DATASET RECORDS:

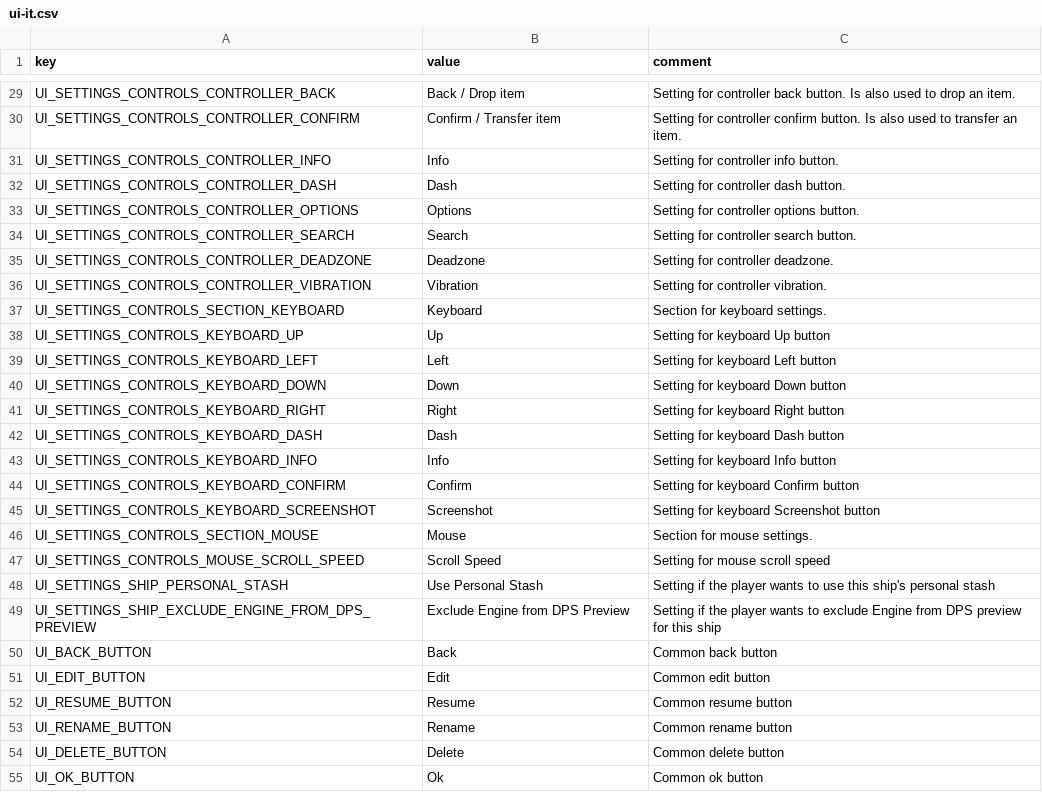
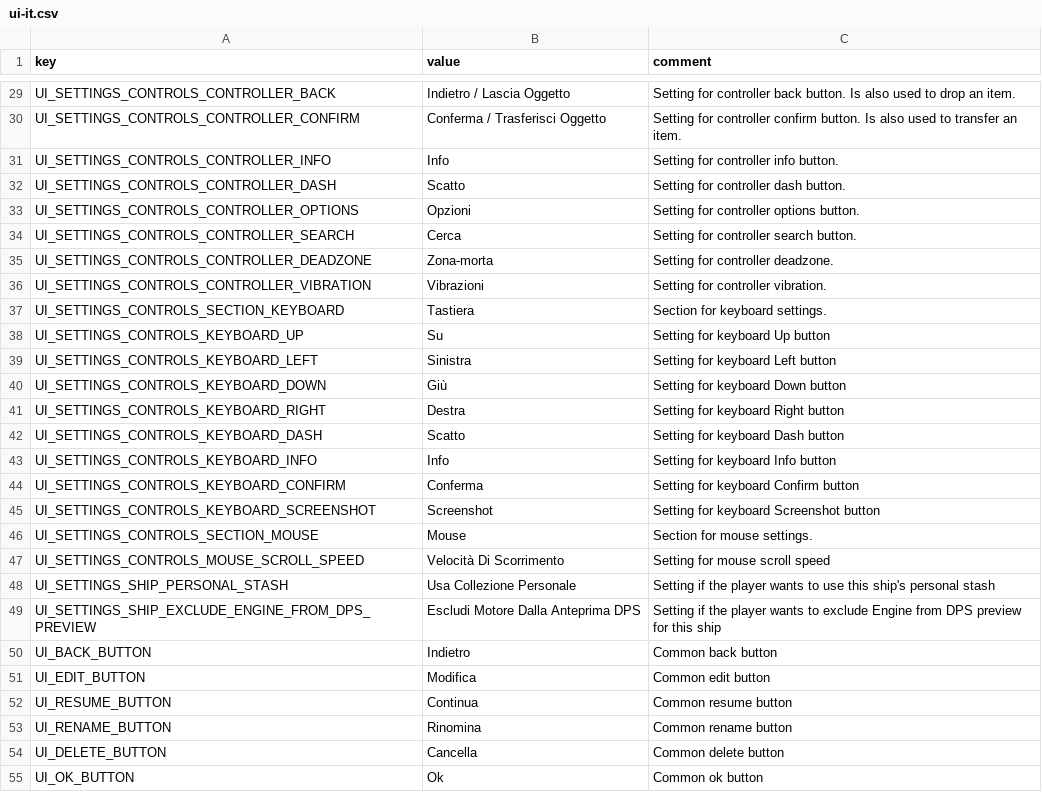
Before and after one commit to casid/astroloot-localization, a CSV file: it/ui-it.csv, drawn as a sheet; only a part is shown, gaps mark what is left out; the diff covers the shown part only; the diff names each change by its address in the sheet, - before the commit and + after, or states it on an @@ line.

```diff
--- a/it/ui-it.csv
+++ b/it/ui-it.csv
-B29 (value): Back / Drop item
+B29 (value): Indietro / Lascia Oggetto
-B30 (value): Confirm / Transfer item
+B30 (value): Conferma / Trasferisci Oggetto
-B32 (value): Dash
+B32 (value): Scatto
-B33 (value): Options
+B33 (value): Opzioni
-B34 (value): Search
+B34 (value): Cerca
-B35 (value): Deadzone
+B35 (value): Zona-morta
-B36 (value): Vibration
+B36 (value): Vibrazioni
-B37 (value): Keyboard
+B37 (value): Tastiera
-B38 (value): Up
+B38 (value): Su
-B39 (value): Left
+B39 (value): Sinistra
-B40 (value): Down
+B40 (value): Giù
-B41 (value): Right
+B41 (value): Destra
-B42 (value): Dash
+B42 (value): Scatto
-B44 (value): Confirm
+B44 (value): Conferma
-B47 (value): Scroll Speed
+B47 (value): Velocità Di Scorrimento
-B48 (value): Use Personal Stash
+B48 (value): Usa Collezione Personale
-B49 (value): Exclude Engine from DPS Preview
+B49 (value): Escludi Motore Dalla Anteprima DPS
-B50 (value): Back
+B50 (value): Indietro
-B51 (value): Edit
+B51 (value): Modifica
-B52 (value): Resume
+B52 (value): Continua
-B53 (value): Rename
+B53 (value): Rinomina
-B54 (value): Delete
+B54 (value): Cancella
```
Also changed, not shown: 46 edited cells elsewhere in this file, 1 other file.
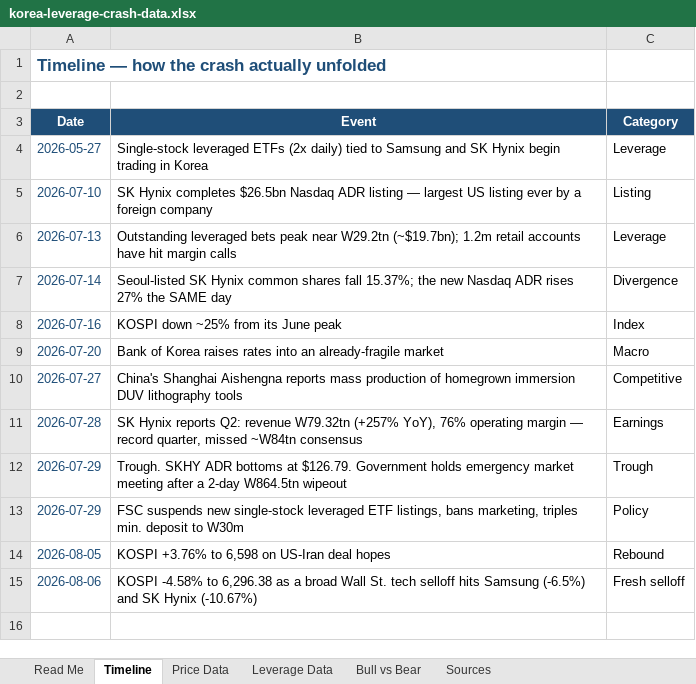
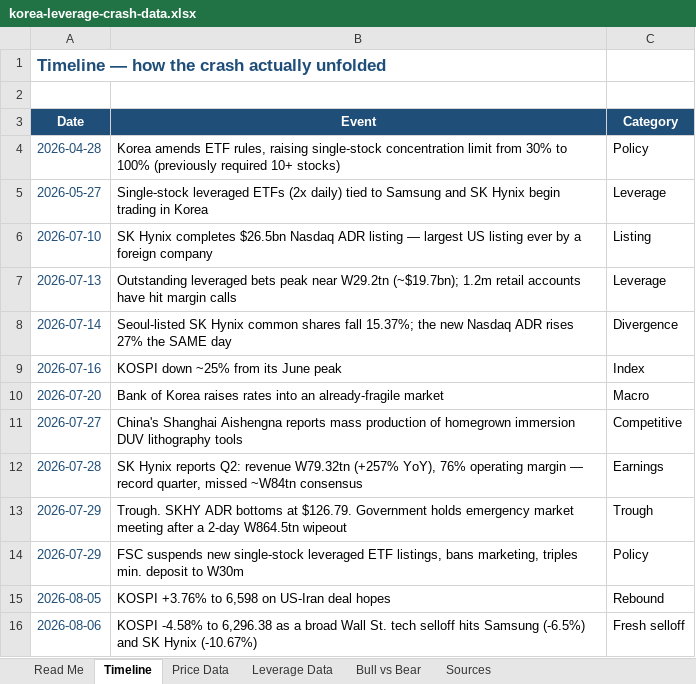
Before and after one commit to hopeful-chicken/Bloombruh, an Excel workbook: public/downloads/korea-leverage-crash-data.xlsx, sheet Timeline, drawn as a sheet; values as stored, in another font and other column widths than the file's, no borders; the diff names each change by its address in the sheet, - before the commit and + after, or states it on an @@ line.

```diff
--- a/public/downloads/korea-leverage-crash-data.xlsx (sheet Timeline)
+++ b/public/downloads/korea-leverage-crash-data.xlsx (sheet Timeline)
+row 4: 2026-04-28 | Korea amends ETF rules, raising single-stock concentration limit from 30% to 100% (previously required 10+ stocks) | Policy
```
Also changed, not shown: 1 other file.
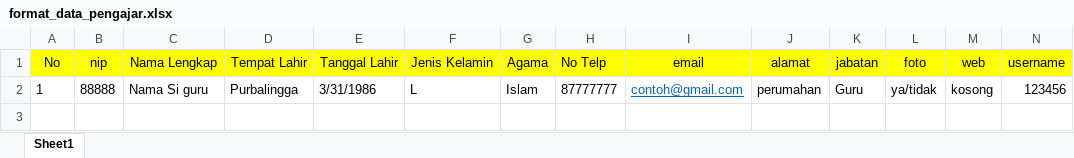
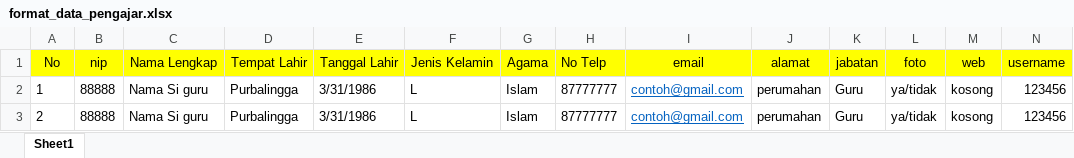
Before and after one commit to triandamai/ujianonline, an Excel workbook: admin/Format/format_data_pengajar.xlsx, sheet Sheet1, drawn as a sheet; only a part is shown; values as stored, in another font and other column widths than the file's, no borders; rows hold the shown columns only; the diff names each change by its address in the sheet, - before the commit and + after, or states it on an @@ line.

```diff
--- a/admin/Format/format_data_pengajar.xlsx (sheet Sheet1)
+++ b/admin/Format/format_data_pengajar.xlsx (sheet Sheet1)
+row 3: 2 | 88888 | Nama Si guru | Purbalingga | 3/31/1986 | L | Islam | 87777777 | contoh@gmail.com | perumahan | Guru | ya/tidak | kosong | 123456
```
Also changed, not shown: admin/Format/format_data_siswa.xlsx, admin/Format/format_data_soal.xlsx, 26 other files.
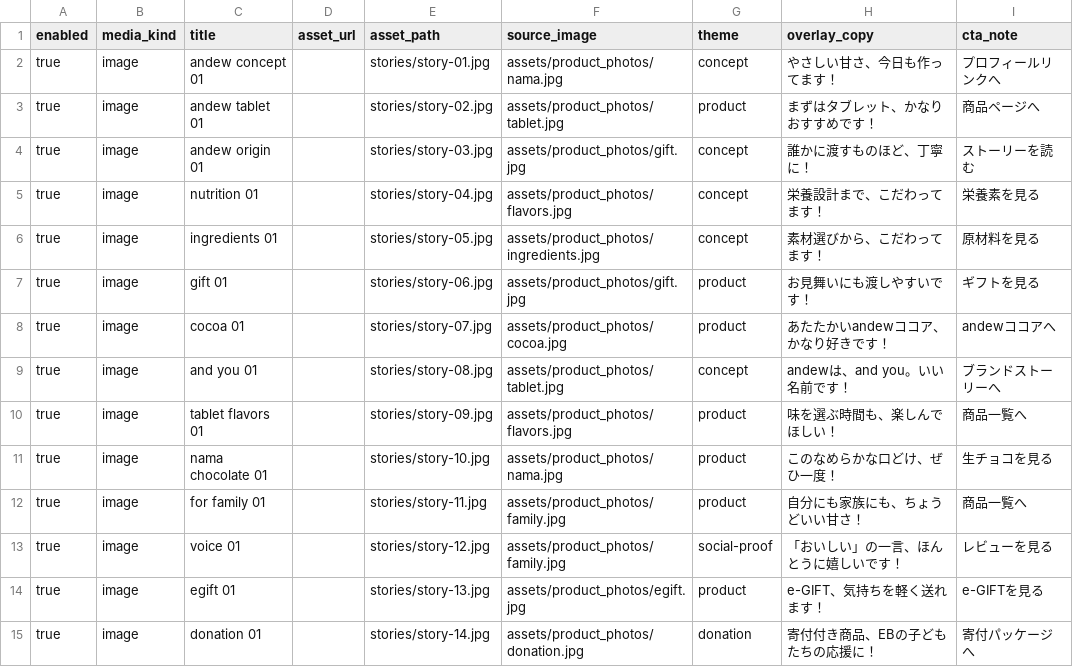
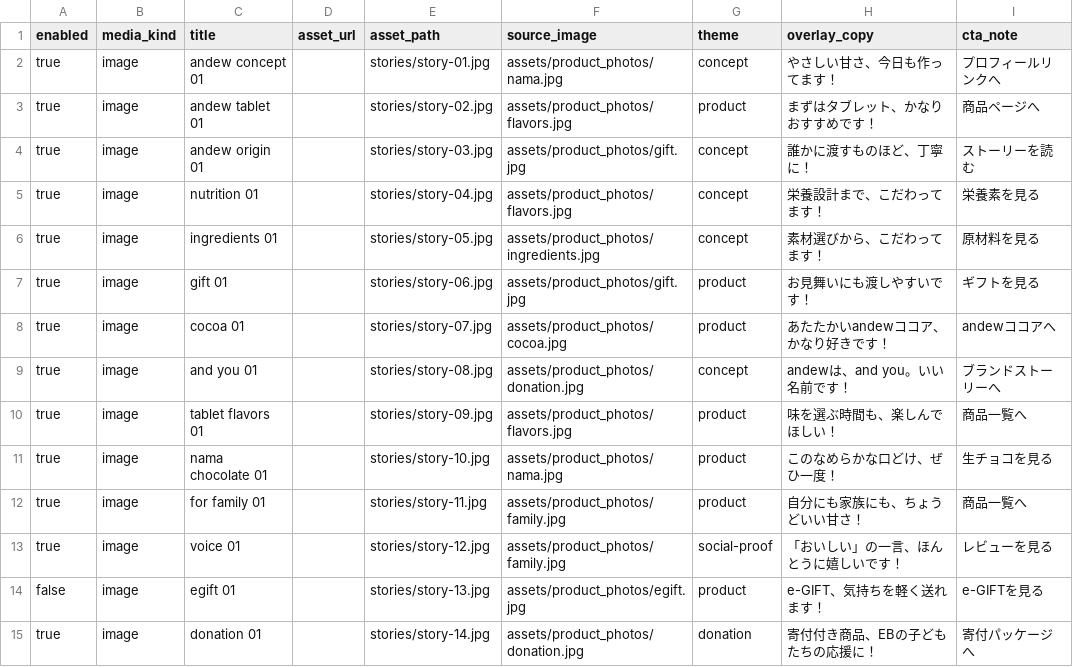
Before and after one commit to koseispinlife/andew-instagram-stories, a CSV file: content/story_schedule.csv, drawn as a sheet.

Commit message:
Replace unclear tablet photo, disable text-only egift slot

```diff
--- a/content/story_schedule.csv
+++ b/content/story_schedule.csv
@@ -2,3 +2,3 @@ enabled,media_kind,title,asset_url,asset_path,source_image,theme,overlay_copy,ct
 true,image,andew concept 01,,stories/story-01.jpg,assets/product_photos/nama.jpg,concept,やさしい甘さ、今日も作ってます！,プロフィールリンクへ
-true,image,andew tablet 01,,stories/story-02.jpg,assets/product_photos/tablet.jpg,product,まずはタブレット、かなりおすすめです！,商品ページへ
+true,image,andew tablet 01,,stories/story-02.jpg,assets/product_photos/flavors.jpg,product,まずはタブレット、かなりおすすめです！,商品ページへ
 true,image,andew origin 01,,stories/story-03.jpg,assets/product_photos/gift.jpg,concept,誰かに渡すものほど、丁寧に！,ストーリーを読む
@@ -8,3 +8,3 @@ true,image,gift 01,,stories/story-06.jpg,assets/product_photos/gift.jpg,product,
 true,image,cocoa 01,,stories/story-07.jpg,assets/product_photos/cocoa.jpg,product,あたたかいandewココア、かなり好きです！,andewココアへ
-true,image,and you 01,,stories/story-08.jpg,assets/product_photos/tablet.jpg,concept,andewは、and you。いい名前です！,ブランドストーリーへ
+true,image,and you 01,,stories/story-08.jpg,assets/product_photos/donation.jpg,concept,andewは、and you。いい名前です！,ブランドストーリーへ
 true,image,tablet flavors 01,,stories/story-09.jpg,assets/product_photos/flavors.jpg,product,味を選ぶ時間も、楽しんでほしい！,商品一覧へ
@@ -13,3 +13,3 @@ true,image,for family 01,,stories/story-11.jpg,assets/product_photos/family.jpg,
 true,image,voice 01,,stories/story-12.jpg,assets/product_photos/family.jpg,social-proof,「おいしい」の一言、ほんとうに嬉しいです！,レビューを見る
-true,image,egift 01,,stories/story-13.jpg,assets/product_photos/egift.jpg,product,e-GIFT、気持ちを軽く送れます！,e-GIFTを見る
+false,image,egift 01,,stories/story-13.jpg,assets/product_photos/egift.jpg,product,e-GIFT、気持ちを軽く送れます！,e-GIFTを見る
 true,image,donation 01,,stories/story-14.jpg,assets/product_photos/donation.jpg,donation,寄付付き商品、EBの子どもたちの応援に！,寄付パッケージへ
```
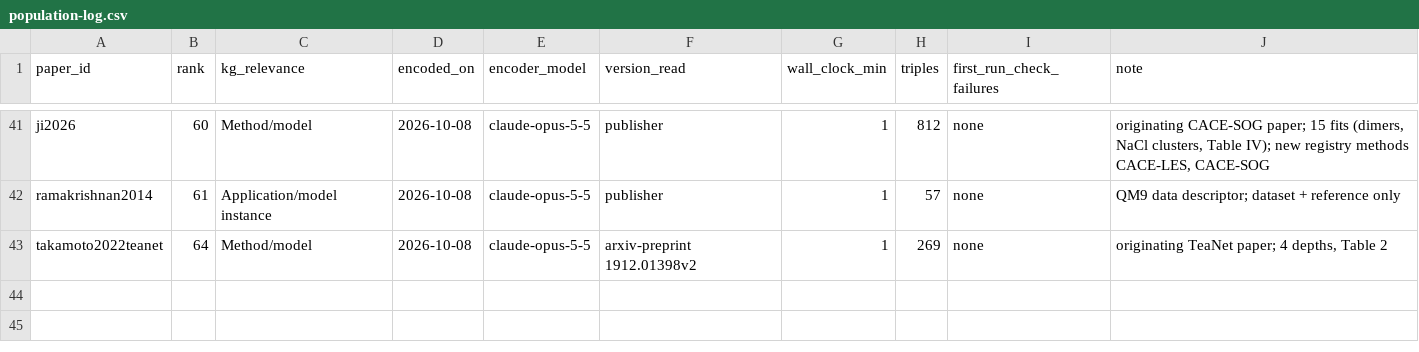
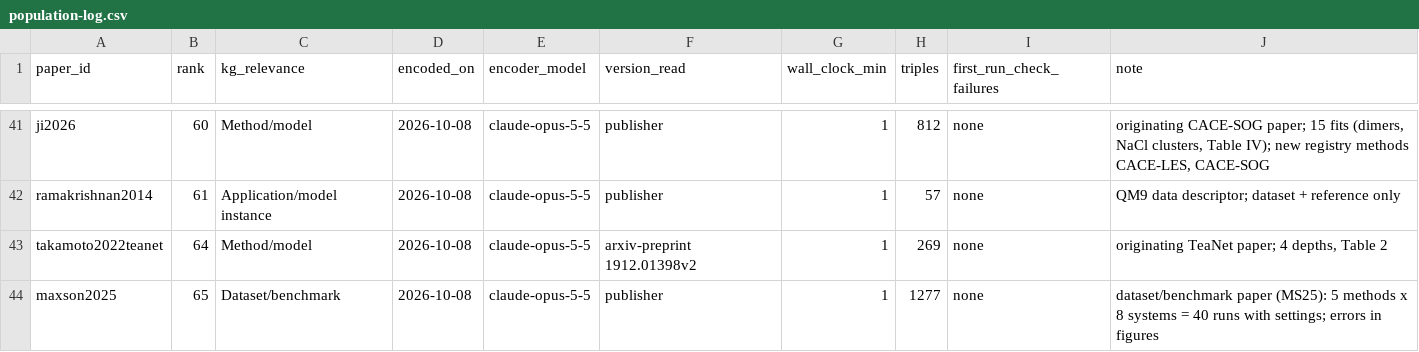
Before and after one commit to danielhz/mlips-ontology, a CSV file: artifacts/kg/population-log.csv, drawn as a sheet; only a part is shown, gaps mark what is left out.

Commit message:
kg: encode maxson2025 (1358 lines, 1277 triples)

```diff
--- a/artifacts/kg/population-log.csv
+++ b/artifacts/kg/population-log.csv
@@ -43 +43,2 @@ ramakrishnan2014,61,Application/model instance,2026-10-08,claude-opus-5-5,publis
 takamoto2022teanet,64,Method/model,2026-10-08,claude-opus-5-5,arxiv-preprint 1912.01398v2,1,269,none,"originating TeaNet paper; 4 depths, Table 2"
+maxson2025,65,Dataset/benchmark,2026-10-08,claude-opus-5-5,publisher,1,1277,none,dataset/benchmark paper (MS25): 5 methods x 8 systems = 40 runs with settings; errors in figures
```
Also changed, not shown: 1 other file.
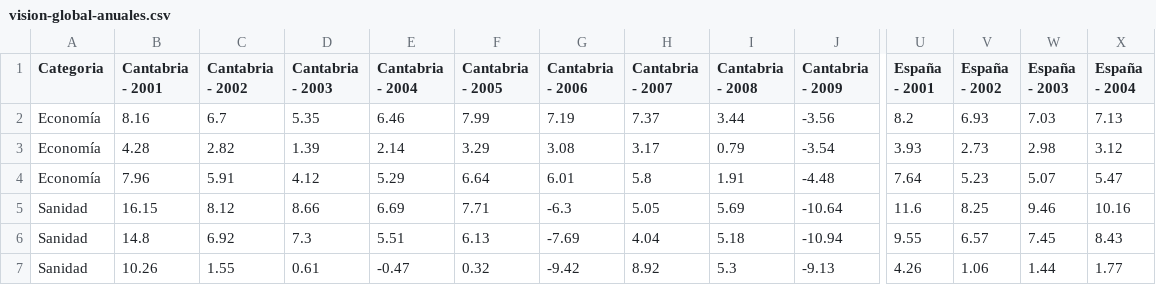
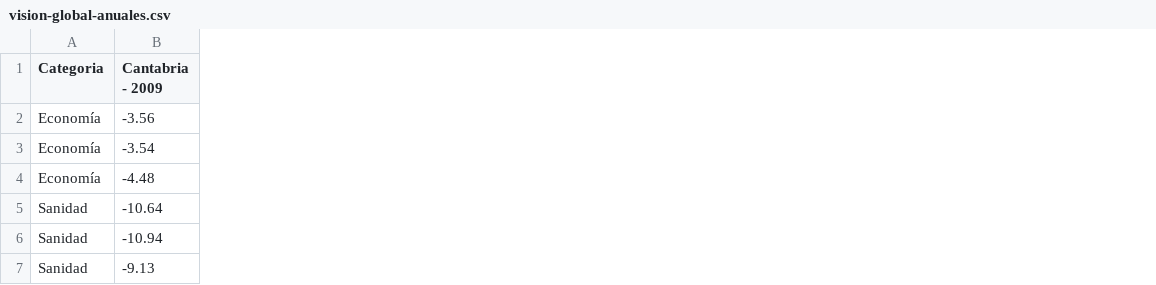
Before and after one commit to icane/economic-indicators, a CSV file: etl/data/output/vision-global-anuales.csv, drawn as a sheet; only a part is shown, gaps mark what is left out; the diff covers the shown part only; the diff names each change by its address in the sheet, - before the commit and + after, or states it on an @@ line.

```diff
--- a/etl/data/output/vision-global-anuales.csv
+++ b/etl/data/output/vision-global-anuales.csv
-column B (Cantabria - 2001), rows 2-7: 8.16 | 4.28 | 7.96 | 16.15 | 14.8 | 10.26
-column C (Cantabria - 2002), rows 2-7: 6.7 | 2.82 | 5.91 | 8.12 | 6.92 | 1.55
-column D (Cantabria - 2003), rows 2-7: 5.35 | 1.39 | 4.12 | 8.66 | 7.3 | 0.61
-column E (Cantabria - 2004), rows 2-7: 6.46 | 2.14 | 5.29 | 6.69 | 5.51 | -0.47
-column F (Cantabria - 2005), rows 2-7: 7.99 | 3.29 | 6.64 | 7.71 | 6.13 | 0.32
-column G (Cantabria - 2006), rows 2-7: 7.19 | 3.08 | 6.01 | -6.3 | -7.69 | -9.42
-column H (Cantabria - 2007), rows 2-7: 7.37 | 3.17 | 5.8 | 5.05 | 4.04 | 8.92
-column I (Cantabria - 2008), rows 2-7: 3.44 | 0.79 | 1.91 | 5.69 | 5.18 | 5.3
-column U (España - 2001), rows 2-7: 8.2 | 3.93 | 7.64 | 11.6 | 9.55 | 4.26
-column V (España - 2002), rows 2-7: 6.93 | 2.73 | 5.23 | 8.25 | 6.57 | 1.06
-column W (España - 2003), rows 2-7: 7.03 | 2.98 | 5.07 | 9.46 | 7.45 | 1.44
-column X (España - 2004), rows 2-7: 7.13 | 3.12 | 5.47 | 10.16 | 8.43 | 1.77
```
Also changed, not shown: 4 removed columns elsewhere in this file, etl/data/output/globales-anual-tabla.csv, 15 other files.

PROBLEM REQUIREMENTS:
Working from the records above, reproduce exactly the lines from the one with "kg: encode maxson2025" through the last line, without the pictures.

WRITTEN ANSWER:
kg: encode maxson2025 (1358 lines, 1277 triples)

```diff
--- a/artifacts/kg/population-log.csv
+++ b/artifacts/kg/population-log.csv
@@ -43 +43,2 @@ ramakrishnan2014,61,Application/model instance,2026-10-08,claude-opus-5-5,publis
 takamoto2022teanet,64,Method/model,2026-10-08,claude-opus-5-5,arxiv-preprint 1912.01398v2,1,269,none,"originating TeaNet paper; 4 depths, Table 2"
+maxson2025,65,Dataset/benchmark,2026-10-08,claude-opus-5-5,publisher,1,1277,none,dataset/benchmark paper (MS25): 5 methods x 8 systems = 40 runs with settings; errors in figures
```
Also changed, not shown: 1 other file.
Before and after one commit to icane/economic-indicators, a CSV file: etl/data/output/vision-global-anuales.csv, drawn as a sheet; only a part is shown, gaps mark what is left out; the diff covers the shown part only; the diff names each change by its address in the sheet, - before the commit and + after, or states it on an @@ line.

```diff
--- a/etl/data/output/vision-global-anuales.csv
+++ b/etl/data/output/vision-global-anuales.csv
-column B (Cantabria - 2001), rows 2-7: 8.16 | 4.28 | 7.96 | 16.15 | 14.8 | 10.26
-column C (Cantabria - 2002), rows 2-7: 6.7 | 2.82 | 5.91 | 8.12 | 6.92 | 1.55
-column D (Cantabria - 2003), rows 2-7: 5.35 | 1.39 | 4.12 | 8.66 | 7.3 | 0.61
-column E (Cantabria - 2004), rows 2-7: 6.46 | 2.14 | 5.29 | 6.69 | 5.51 | -0.47
-column F (Cantabria - 2005), rows 2-7: 7.99 | 3.29 | 6.64 | 7.71 | 6.13 | 0.32
-column G (Cantabria - 2006), rows 2-7: 7.19 | 3.08 | 6.01 | -6.3 | -7.69 | -9.42
-column H (Cantabria - 2007), rows 2-7: 7.37 | 3.17 | 5.8 | 5.05 | 4.04 | 8.92
-column I (Cantabria - 2008), rows 2-7: 3.44 | 0.79 | 1.91 | 5.69 | 5.18 | 5.3
-column U (España - 2001), rows 2-7: 8.2 | 3.93 | 7.64 | 11.6 | 9.55 | 4.26
-column V (España - 2002), rows 2-7: 6.93 | 2.73 | 5.23 | 8.25 | 6.57 | 1.06
-column W (España - 2003), rows 2-7: 7.03 | 2.98 | 5.07 | 9.46 | 7.45 | 1.44
-column X (España - 2004), rows 2-7: 7.13 | 3.12 | 5.47 | 10.16 | 8.43 | 1.77
```
Also changed, not shown: 4 removed columns elsewhere in this file, etl/data/output/globales-anual-tabla.csv, 15 other files.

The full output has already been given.